_ASSIGNMENT_: Your answer must consist of every line from the data below that includes the word "import".
....................
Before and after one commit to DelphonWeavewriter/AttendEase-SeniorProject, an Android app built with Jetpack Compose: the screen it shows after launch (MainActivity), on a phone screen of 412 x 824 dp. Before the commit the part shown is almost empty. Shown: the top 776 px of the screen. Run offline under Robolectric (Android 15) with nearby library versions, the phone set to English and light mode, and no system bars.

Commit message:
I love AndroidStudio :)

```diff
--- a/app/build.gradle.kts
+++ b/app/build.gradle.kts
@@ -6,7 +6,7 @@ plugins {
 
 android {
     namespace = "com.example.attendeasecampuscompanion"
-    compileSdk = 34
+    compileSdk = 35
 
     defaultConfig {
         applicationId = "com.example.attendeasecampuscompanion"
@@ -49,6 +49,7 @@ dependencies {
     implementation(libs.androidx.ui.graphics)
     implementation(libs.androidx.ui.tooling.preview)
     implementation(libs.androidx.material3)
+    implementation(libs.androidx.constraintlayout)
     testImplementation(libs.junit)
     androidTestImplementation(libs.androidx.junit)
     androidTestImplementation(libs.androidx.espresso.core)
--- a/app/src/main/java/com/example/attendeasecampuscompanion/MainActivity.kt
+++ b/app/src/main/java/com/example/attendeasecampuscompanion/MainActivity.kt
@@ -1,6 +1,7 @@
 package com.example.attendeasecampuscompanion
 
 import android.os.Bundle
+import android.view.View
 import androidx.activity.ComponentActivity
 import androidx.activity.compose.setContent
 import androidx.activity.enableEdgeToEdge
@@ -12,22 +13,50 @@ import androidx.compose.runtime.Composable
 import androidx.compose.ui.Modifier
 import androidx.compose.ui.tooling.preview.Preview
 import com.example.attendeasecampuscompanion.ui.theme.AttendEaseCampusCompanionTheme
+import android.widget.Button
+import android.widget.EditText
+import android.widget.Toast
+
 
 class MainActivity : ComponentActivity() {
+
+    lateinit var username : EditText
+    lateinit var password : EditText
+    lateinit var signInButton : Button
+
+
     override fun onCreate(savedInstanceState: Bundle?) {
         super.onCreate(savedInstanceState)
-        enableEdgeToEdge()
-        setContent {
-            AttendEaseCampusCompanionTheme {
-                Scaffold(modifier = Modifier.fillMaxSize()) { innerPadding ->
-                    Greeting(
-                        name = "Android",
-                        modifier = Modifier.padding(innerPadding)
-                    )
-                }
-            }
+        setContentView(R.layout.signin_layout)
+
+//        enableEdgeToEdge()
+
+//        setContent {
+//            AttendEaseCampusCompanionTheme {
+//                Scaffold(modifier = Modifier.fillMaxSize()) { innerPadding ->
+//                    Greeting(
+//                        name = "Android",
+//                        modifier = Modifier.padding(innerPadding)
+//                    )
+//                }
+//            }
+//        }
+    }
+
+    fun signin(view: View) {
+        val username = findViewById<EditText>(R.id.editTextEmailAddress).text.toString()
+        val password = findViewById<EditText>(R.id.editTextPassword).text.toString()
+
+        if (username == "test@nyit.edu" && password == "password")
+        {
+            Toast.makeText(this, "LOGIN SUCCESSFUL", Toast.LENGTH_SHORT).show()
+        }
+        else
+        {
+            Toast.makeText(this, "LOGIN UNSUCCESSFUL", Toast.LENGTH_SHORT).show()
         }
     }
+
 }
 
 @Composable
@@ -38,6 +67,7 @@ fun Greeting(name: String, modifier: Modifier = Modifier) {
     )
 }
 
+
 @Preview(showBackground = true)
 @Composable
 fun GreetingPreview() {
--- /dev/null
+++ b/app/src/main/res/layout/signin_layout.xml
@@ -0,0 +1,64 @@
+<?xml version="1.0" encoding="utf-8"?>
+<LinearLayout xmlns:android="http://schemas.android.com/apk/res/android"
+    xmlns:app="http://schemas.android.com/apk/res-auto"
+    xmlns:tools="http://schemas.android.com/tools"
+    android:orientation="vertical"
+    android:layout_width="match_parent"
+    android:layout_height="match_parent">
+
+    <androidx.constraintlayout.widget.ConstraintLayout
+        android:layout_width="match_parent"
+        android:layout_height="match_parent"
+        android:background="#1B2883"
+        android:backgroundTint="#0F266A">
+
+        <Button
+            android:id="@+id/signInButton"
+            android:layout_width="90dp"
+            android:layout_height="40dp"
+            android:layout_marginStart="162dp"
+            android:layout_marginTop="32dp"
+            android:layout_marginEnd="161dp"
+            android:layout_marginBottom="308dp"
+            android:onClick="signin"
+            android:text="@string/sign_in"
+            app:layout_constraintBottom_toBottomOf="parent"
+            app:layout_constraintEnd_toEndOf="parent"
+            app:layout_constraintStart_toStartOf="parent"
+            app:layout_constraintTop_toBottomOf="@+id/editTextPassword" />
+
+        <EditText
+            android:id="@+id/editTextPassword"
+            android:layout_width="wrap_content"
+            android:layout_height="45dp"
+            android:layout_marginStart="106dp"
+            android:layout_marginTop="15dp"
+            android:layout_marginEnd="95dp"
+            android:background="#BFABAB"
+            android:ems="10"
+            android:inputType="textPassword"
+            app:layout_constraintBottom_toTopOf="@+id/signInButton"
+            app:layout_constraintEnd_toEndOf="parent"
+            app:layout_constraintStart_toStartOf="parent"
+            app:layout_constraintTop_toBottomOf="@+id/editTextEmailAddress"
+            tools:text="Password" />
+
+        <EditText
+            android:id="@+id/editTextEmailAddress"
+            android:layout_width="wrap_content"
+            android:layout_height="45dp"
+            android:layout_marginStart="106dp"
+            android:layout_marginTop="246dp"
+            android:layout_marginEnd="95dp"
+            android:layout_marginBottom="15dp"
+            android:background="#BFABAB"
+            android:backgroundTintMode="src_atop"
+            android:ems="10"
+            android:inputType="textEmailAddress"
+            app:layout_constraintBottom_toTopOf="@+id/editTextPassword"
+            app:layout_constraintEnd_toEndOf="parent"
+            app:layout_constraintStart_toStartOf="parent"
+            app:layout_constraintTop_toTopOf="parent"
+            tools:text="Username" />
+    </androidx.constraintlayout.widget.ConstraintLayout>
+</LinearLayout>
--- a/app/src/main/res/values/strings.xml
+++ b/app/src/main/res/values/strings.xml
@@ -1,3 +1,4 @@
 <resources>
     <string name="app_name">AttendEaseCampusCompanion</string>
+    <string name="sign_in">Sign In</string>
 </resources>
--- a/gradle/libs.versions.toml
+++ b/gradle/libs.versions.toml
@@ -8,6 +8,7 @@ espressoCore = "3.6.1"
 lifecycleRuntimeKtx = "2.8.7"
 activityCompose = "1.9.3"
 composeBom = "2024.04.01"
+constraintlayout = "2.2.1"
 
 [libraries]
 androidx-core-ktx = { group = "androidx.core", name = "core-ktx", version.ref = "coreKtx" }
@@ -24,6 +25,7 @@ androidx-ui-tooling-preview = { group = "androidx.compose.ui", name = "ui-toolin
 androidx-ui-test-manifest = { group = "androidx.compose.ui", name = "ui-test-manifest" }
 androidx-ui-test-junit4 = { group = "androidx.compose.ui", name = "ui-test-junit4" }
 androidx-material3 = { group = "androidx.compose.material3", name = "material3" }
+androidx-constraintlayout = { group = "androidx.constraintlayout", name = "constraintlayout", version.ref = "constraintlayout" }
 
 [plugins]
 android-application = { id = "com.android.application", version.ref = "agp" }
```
....................
_ANSWER AREA_:
 import android.os.Bundle
+import android.view.View
 import androidx.activity.ComponentActivity
 import androidx.activity.compose.setContent
 import androidx.activity.enableEdgeToEdge
@@ -12,22 +13,50 @@ import androidx.compose.runtime.Composable
 import androidx.compose.ui.Modifier
 import androidx.compose.ui.tooling.preview.Preview
 import com.example.attendeasecampuscompanion.ui.theme.AttendEaseCampusCompanionTheme
+import android.widget.Button
+import android.widget.EditText
+import android.widget.Toast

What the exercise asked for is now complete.